Turner & Puberty

The Eap1 Promoter is Differentially Methylated at the Onset of Puberty in Normal Weight and Obese Female Rats

Hanna Moellerb & Sabine Hegera,b

31 views


aChildren’s Hospital Bult, Hannover, Germany; bInstitute of Clinical Biochemistry, Hannover Medical School, Hannover, Germany


Background: Mammalian puberty is initiated by the pulsatile release of gonadotropin-releasing hormone (GnRH) from hypothalamic neurons. Enhanced at puberty (Eap) 1 is a transcription factor within this regulatory network integrating exogenous and endogenous informations, e.g. weight. Recent studies indicate an epigenetic regulation of the pubertal process.

Objective and hypotheses: This study investigates if overweight modifies epigenetic marks in the Eap1 promoter resulting in an altered function.

Method: Female rats were raised in small (n=3) and normal litters (n=12). Weight, vaginal opening (VO) and estrous cycle were recorded. At different developmental time points methylation and expression profiles were analysed.

Results: Rats growing up in small litters are significantly heavier than control rats.

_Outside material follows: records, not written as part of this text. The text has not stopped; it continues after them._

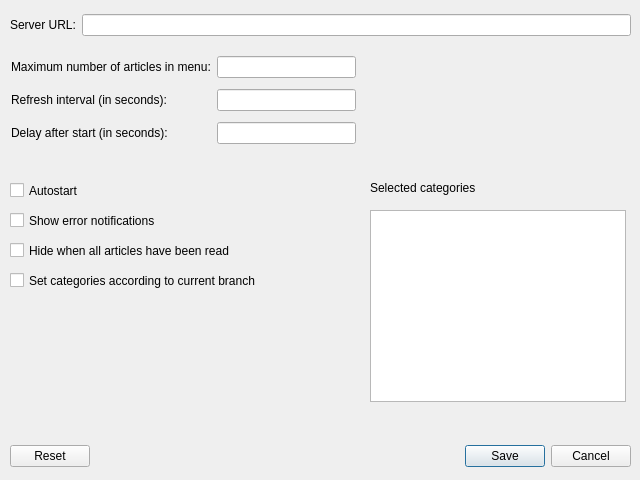
This is assets/settings.ui in moson-mo/mntray as Qt 5 draws it before an edit. The edited form follows.
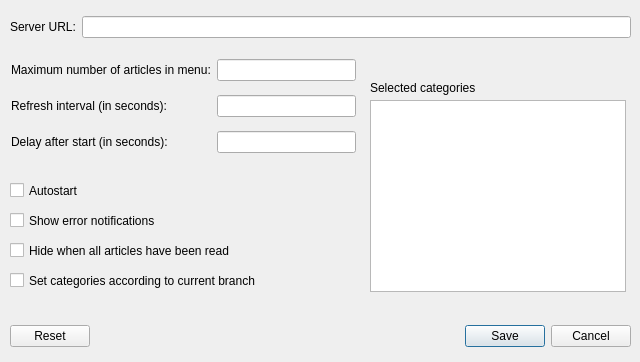
This is the edited form. Icons and pictures are not drawn.

```diff
--- a/assets/settings.ui
+++ b/assets/settings.ui
@@ -10,7 +10,7 @@
     <x>0</x>
     <y>0</y>
     <width>640</width>
-    <height>480</height>
+    <height>362</height>
    </rect>
   </property>
   <property name="windowTitle">
@@ -29,7 +29,7 @@
    <property name="geometry">
     <rect>
      <x>10</x>
-     <y>440</y>
+     <y>320</y>
      <width>621</width>
      <height>32</height>
     </rect>
@@ -103,7 +103,7 @@
    <property name="geometry">
     <rect>
      <x>370</x>
-     <y>210</y>
+     <y>100</y>
      <width>256</width>
      <height>192</height>
     </rect>
@@ -122,7 +122,7 @@
    <property name="geometry">
     <rect>
      <x>370</x>
-     <y>180</y>
+     <y>80</y>
      <width>181</width>
      <height>16</height>
     </rect>
@@ -131,13 +131,13 @@
     <string>Selected categories</string>
    </property>
   </widget>
-  <widget class="QWidget" name="">
+  <widget class="QWidget" name="layoutWidget">
    <property name="geometry">
     <rect>
      <x>10</x>
      <y>10</y>
      <width>621</width>
-     <height>30</height>
+     <height>34</height>
     </rect>
    </property>
    <layout class="QGridLayout" name="gridLayout_3">
@@ -153,13 +153,13 @@
     </item>
    </layout>
   </widget>
-  <widget class="QWidget" name="">
+  <widget class="QWidget" name="layoutWidget">
    <property name="geometry">
     <rect>
      <x>11</x>
      <y>51</y>
      <width>345</width>
-     <height>98</height>
+     <height>110</height>
     </rect>
    </property>
    <layout class="QGridLayout" name="gridLayout">
@@ -215,6 +215,9 @@
       <property name="inputMask">
        <string>9999</string>
       </property>
+      <property name="frame">
+       <bool>true</bool>
+      </property>
      </widget>
     </item>
    </layout>
```
Left out of the diff: 12 changed lines with no effect on the pictures.
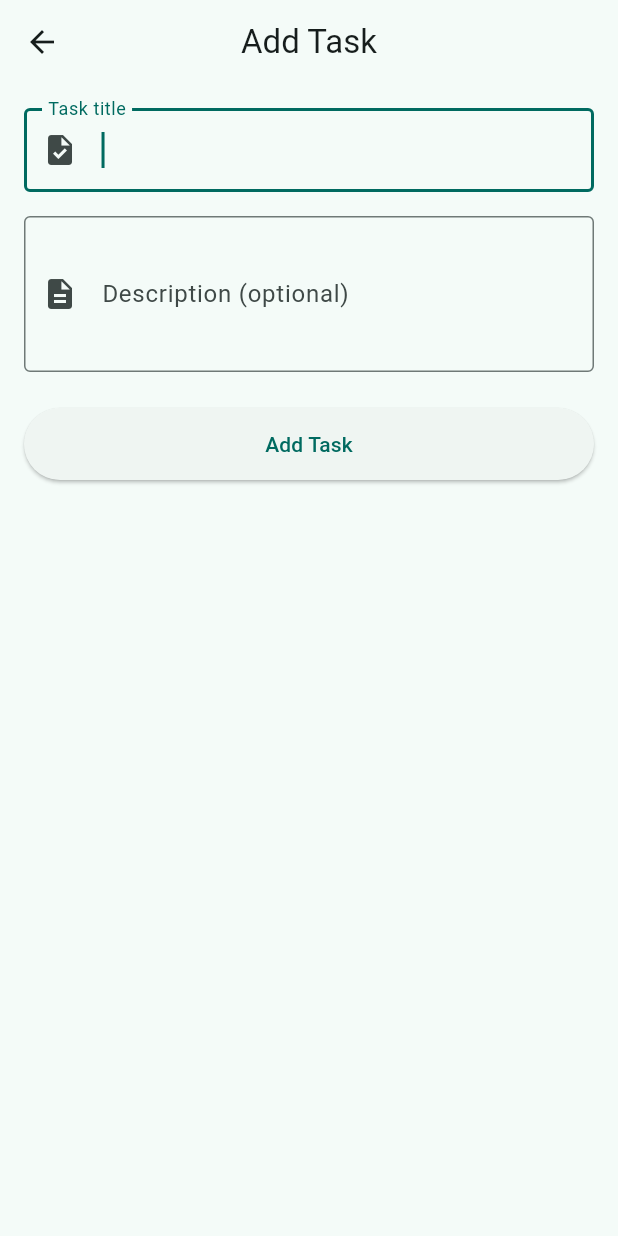
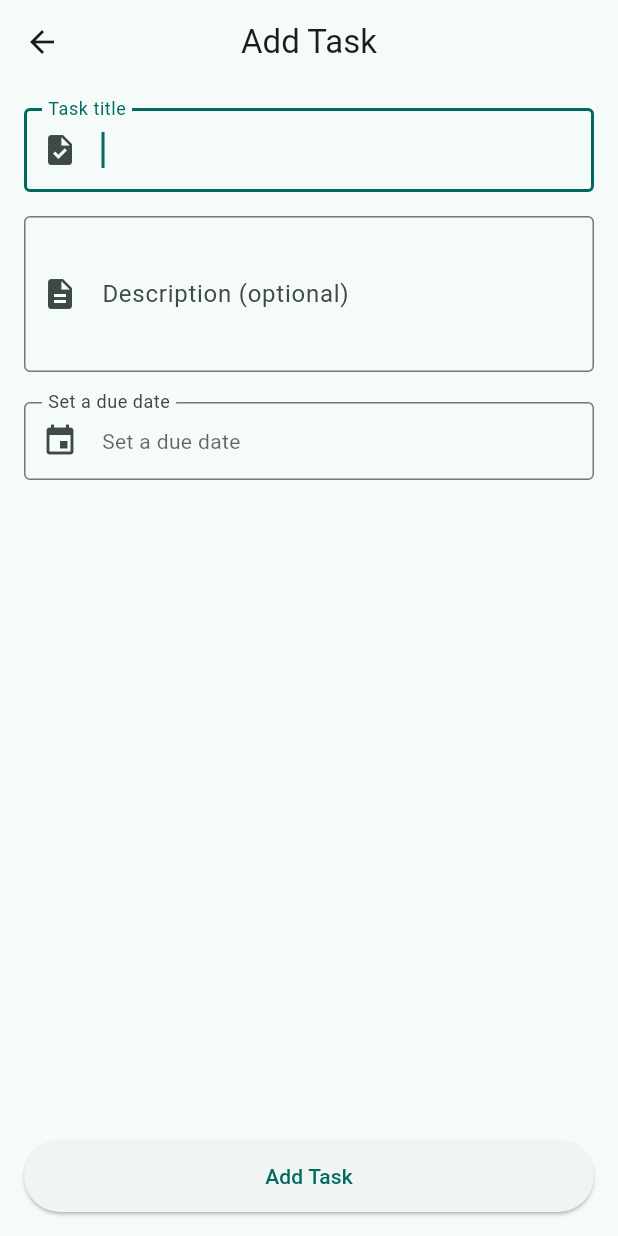
Before and after one commit to atefBB/simple-todo-flutter-app, a Flutter app: the AddTaskScreen screen opened directly, on a phone screen of 412 x 824 dp. Run offline on Flutter 3.47's test engine with Material 3 defaults, Android fonts, the light colour scheme and no system bars; our stand-ins replace shared_preferences, supabase_flutter; accounts and stored records are empty.

Commit message:
add due date/time picker when creating tasks

```diff
--- a/lib/l10n/app_ar.arb
+++ b/lib/l10n/app_ar.arb
@@ -58,5 +58,9 @@
 
   "tapToAdd": "اضغط على زر + لإضافة مهمتك الأولى",
 
+  "dueDate": "تاريخ الاستحقاق: {date}",
+
+  "dueDateHint": "حدد تاريخ الاستحقاق",
+
   "errorPrefix": "خطأ: {message}"
 }
--- a/lib/l10n/app_en.arb
+++ b/lib/l10n/app_en.arb
@@ -142,6 +142,21 @@
   },
   "createdDate": "Created: {date}",
 
+  "@dueDate": {
+    "description": "Shows due date of a task",
+    "placeholders": {
+      "date": {
+        "type": "String"
+      }
+    }
+  },
+  "dueDate": "Due: {date}",
+
+  "@dueDateHint": {
+    "description": "Hint text shown when no due date is set"
+  },
+  "dueDateHint": "Set a due date",
+
   "@deleteTask": {
     "description": "Title of delete confirmation dialog"
   },
--- a/lib/models/task.dart
+++ b/lib/models/task.dart
@@ -8,6 +8,7 @@ class Task {
   String createdBy;
   DateTime createdAt;
   DateTime? doneAt;
+  DateTime? dueAt;
 
   Task({
     required this.id,
@@ -19,6 +20,7 @@ class Task {
     required this.createdBy,
     required this.createdAt,
     this.doneAt,
+    this.dueAt,
   });
 
   factory Task.fromJson(Map<String, dynamic> json) {
@@ -34,6 +36,9 @@ class Task {
       doneAt: json['done_at'] != null
           ? DateTime.parse(json['done_at'] as String)
           : null,
+      dueAt: json['due_at'] != null
+          ? DateTime.parse(json['due_at'] as String)
+          : null,
     );
   }
 
@@ -48,6 +53,7 @@ class Task {
       'created_by': createdBy,
       'created_at': createdAt.toIso8601String(),
       'done_at': doneAt?.toIso8601String(),
+      'due_at': dueAt?.toIso8601String(),
     };
   }
 
@@ -58,6 +64,7 @@ class Task {
       'is_done': isDone,
       'assigned_to': assignedTo,
       'done_at': doneAt?.toIso8601String(),
+      'due_at': dueAt?.toIso8601String(),
     };
   }
 
@@ -67,6 +74,7 @@ class Task {
     bool? isDone,
     String? assignedTo,
     DateTime? doneAt,
+    DateTime? dueAt,
   }) {
     return Task(
       id: id,
@@ -78,6 +86,7 @@ class Task {
       createdBy: createdBy,
       createdAt: createdAt,
       doneAt: doneAt ?? this.doneAt,
+      dueAt: dueAt ?? this.dueAt,
     );
   }
 }
--- a/lib/screens/add_task_screen.dart
+++ b/lib/screens/add_task_screen.dart
@@ -19,6 +19,7 @@ class _AddTaskScreenState extends State<AddTaskScreen> {
 
   final _titleController = TextEditingController();
   final _descriptionController = TextEditingController();
+  DateTime? _dueDate;
   bool _isLoading = false;
 
   @override
@@ -26,6 +27,35 @@ class _AddTaskScreenState extends State<AddTaskScreen> {
     _titleController.dispose();
     _descriptionController.dispose();
     super.dispose();
+  }
+
+  Future<void> _pickDueDate() async {
+    final now = DateTime.now();
+    final picked = await showDatePicker(
+      context: context,
+      initialDate: _dueDate ?? now,
+      firstDate: now.subtract(const Duration(days: 365)),
+      lastDate: now.add(const Duration(days: 365 * 5)),
+    );
+    if (picked == null || !mounted) return;
+
+    final time = await showTimePicker(
+      context: context,
+      initialTime: _dueDate != null
+          ? TimeOfDay.fromDateTime(_dueDate!)
+          : const TimeOfDay(hour: 23, minute: 59),
+    );
+    if (time == null || !mounted) return;
+
+    setState(() {
+      _dueDate = DateTime(
+        picked.year,
+        picked.month,
+        picked.day,
+        time.hour,
+        time.minute,
+      );
+    });
   }
 
   Future<void> _addTask() async {
@@ -52,6 +82,7 @@ class _AddTaskScreenState extends State<AddTaskScreen> {
         description: _descriptionController.text.trim(),
         createdBy: uid,
         createdAt: DateTime.now(),
+        dueAt: _dueDate,
       );
 
       await taskProvider.addTask(task);
@@ -70,6 +101,7 @@ class _AddTaskScreenState extends State<AddTaskScreen> {
   @override
   Widget build(BuildContext context) {
     final l10n = AppLocalizations.of(context)!;
+    final theme = Theme.of(context);
 
     return Scaffold(
       appBar: AppBar(
@@ -78,6 +110,7 @@ class _AddTaskScreenState extends State<AddTaskScreen> {
       body: Padding(
         padding: const EdgeInsets.all(16.0),
         child: Column(
+          crossAxisAlignment: CrossAxisAlignment.start,
           children: [
             TextField(
               controller: _titleController,
@@ -100,7 +133,33 @@ class _AddTaskScreenState extends State<AddTaskScreen> {
               maxLines: 3,
               textCapitalization: TextCapitalization.sentences,
             ),
-            const SizedBox(height: 24),
+            const SizedBox(height: 20),
+            InkWell(
+              onTap: _pickDueDate,
+              borderRadius: BorderRadius.circular(8),
+              child: InputDecorator(
+                decoration: InputDecoration(
+                  labelText: l10n.dueDateHint,
+                  border: const OutlineInputBorder(),
+                  prefixIcon: const Icon(Icons.event),
+                  suffixIcon: _dueDate != null
+                      ? IconButton(
+                          icon: const Icon(Icons.clear),
+                          onPressed: () => setState(() => _dueDate = null),
+                        )
+                      : null,
+                ),
+                child: Text(
+                  _dueDate != null
+                      ? _formatDueDate(_dueDate!)
+                      : l10n.dueDateHint,
+                  style: TextStyle(
+                    color: _dueDate != null ? null : theme.hintColor,
+                  ),
+                ),
+              ),
+            ),
+            const Spacer(),
             SizedBox(
               width: double.infinity,
               height: 48,
@@ -120,4 +179,10 @@ class _AddTaskScreenState extends State<AddTaskScreen> {
       ),
     );
   }
+
+  String _formatDueDate(DateTime date) {
+    final hour = date.hour.toString().padLeft(2, '0');
+    final minute = date.minute.toString().padLeft(2, '0');
+    return '${date.day}/${date.month}/${date.year} $hour:$minute';
+  }
 }
```
Also changed, not shown: lib/widgets/task_card.dart (+77 -7 lines), lib/generated/app_localizations.dart, lib/generated/app_localizations_ar.dart, lib/generated/app_localizations_en.dart.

Furthermore obese rats show an earlier VO by one day and are significantly heavier at VO (151g±2.3 vs 131g±1.8, P<0.001). Within the first CpG island of the Eap1 promoter region (−4028bp to −3703bp upstream TSS) the methylation level differs significantly between prepubertal and pubertal phases (11%±0.6 vs 26%±1.0, P<0.001, n=6). In obese rats the methylation level at the beginning of puberty is significantly blunted compared to normal weight rats (16%±1.5 vs 26%±1.0, P<0.001). The expression level of Eap1 increases at PND 30 in normal weight and obese rats.

Conclusion: These results show differences in the methylation level between pre- and pubertal phases influenced by endogenous factors, like weight. This might explain why moderate obesity advances pubertal onset. Further studies utilising luciferase promoter assays in CpG free vectors will proof the functional relevance.

Funding information: This work was supported by the German Research Council (HE3151/4-2).

Article tools

My recent searches

No recent searches.

My recently viewed abstracts

No recent abstracts.